## Your goal:
Return the data verbatim, without pictures.

## Study material:
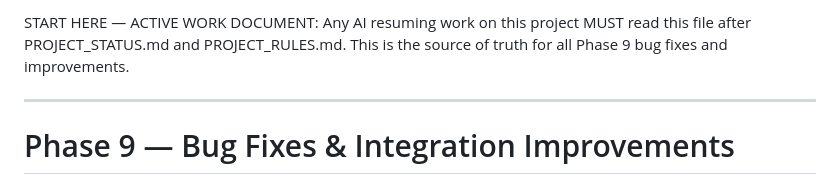
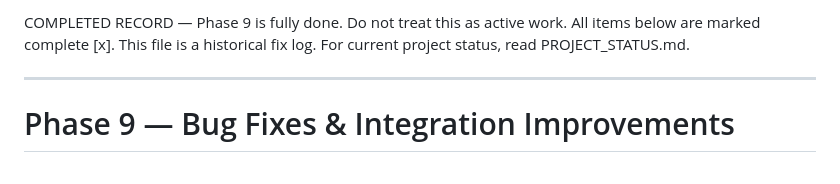
Before and after one commit to choice121/Apply_choice_properties, a Markdown page: PHASE9_BUG_FIXES.md, the part around the change. Drawn GitHub-style.

Commit message:
docs: PHASE9_BUG_FIXES.md — change banner from active work to completed record

```diff
--- a/PHASE9_BUG_FIXES.md
+++ b/PHASE9_BUG_FIXES.md
@@ -1,6 +1,6 @@
-START HERE — ACTIVE WORK DOCUMENT:
-  Any AI resuming work on this project MUST read this file after PROJECT_STATUS.md and PROJECT_RULES.md.
-  This is the source of truth for all Phase 9 bug fixes and improvements.
+COMPLETED RECORD — Phase 9 is fully done. Do not treat this as active work.
+  All items below are marked complete [x]. This file is a historical fix log.
+  For current project status, read PROJECT_STATUS.md.
 
   ---
 
```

## Answer space:
Before and after one commit to choice121/Apply_choice_properties, a Markdown page: PHASE9_BUG_FIXES.md, the part around the change. Drawn GitHub-style.

Commit message:
docs: PHASE9_BUG_FIXES.md — change banner from active work to completed record

```diff
--- a/PHASE9_BUG_FIXES.md
+++ b/PHASE9_BUG_FIXES.md
@@ -1,6 +1,6 @@
-START HERE — ACTIVE WORK DOCUMENT:
-  Any AI resuming work on this project MUST read this file after PROJECT_STATUS.md and PROJECT_RULES.md.
-  This is the source of truth for all Phase 9 bug fixes and improvements.
+COMPLETED RECORD — Phase 9 is fully done. Do not treat this as active work.
+  All items below are marked complete [x]. This file is a historical fix log.
+  For current project status, read PROJECT_STATUS.md.
 
   ---
 
```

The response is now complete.